### Provided data
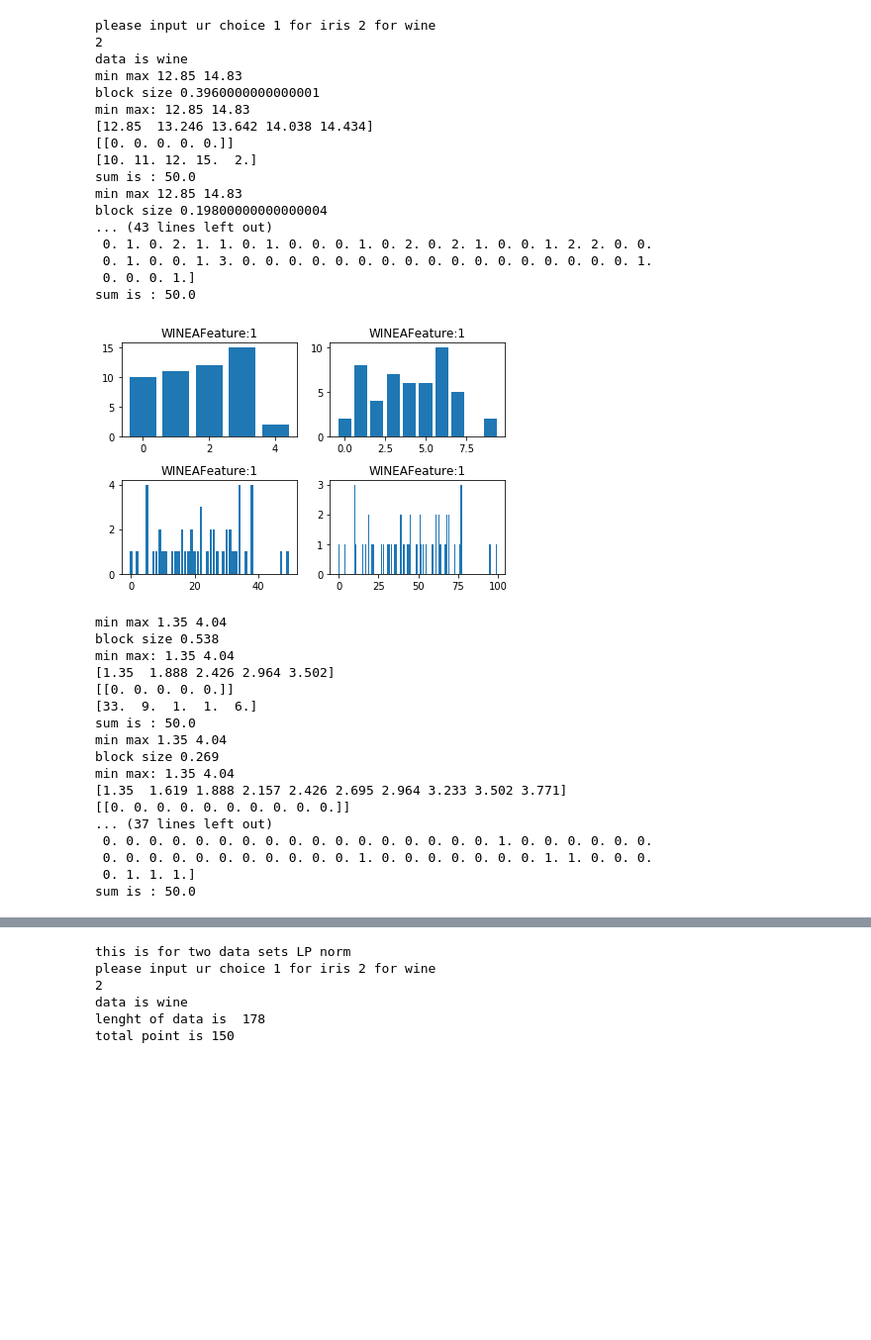
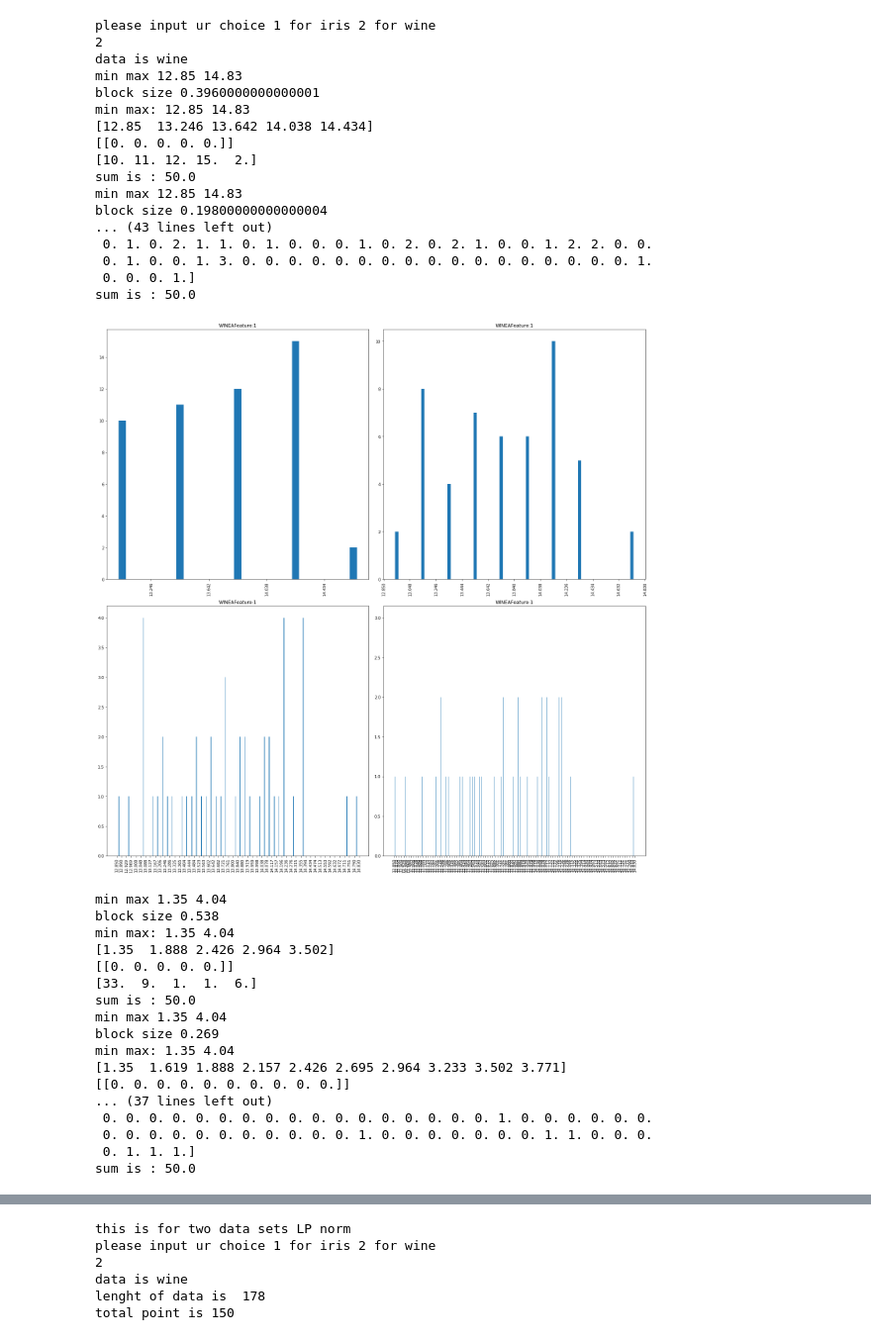
Before and after one commit to IHSIENHUANG/cs171_machine-learning, a Jupyter notebook: hw1/assignment1.ipynb, the cells around one changed output, grey strips where cells are left out. Shown: that part at 99% size. Cells and saved outputs as stored; diff of their text form; code cells hidden in the pictures; blank space fills up the shorter version.

```diff
--- a/hw1/assignment1.ipynb
+++ b/hw1/assignment1.ipynb
@@ -38,7 +38,7 @@ for i in range(1,4):#Based on the input class to split the data
 BINS = [5,10,50,100]
 for class_num in range(0,3):#for different class
     for index in range(choose_feature[0],choose_feature[1]):#for different features
-        plt.figure()
+        plt.figure(figsize=(20,20))
         for i,bins in enumerate(BINS):
             iris_data = (data_class[class_num][index])
             min_num = min(iris_data)
@@ -46,6 +46,8 @@ for class_num in range(0,3):#for different class
             print ("min max",min_num,max_num)
             block = ((max_num-min_num)/float(bins))
             print ("block size",block)
+            max_label = max_num+block
+            x_label = np.arange(min_num,max_label,block)
             x = np.arange(min_num,max_num,block)#make sure the x size
             print("min max:",min_num,max_num)
             print(x)
@@ -54,35 +56,40 @@ for class_num in range(0,3):#for different class
             for val in iris_data:
                 pos = int(round(val-min_num,4)/(block))
                 if pos ==bins:
                     pos =bins-1
                 y[0][pos] +=1
             print(y[0])
             print("sum is :",sum(y[0]))
             plt.subplot(2,2,i+1)
-            plt.bar(np.arange(len(x)),y[0])
+            #plt.bar(np.arange(len(x)),y[0])
+
+            plt.axis('on')
+            plt.xticks(x_label,rotation='vertical')
+            plt.bar(x+block/2,y[0],width = 0.25/bins)
+            #plt.set_xl
             plt.title(titles[class_num]+"Feature:"+str(index))
             plt.tight_layout()
         plt.savefig(titles[class_num]+"Feature:"+str(index)+".png")
         plt.show()
 # %% [output]
 please input ur choice 1 for iris 2 for wine
 2
 data is wine
 min max 12.85 14.83
 block size 0.3960000000000001
 min max: 12.85 14.83
 [12.85  13.246 13.642 14.038 14.434]
 [[0. 0. 0. 0. 0.]]
 [10. 11. 12. 15.  2.]
 sum is : 50.0
 min max 12.85 14.83
 block size 0.19800000000000004
 ... (43 lines left out)
  0. 1. 0. 2. 1. 1. 0. 1. 0. 0. 0. 1. 0. 2. 0. 2. 1. 0. 0. 1. 2. 2. 0. 0.
  0. 1. 0. 0. 1. 3. 0. 0. 0. 0. 0. 0. 0. 0. 0. 0. 0. 0. 0. 0. 0. 0. 0. 1.
  0. 0. 0. 1.]
 sum is : 50.0
-[figure, old version]
+[figure, new version]
 min max 1.35 4.04
 block size 0.538
 min max: 1.35 4.04
```
Also changed, not shown: parts of 6 cells of this notebook, 1 other file.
######
§ Task to carry out
Go over the data and return every line that includes the word "ipynb".

§ Exercise result
Before and after one commit to IHSIENHUANG/cs171_machine-learning, a Jupyter notebook: hw1/assignment1.ipynb, the cells around one changed output, grey strips where cells are left out. Shown: that part at 99% size. Cells and saved outputs as stored; diff of their text form; code cells hidden in the pictures; blank space fills up the shorter version.
--- a/hw1/assignment1.ipynb
+++ b/hw1/assignment1.ipynb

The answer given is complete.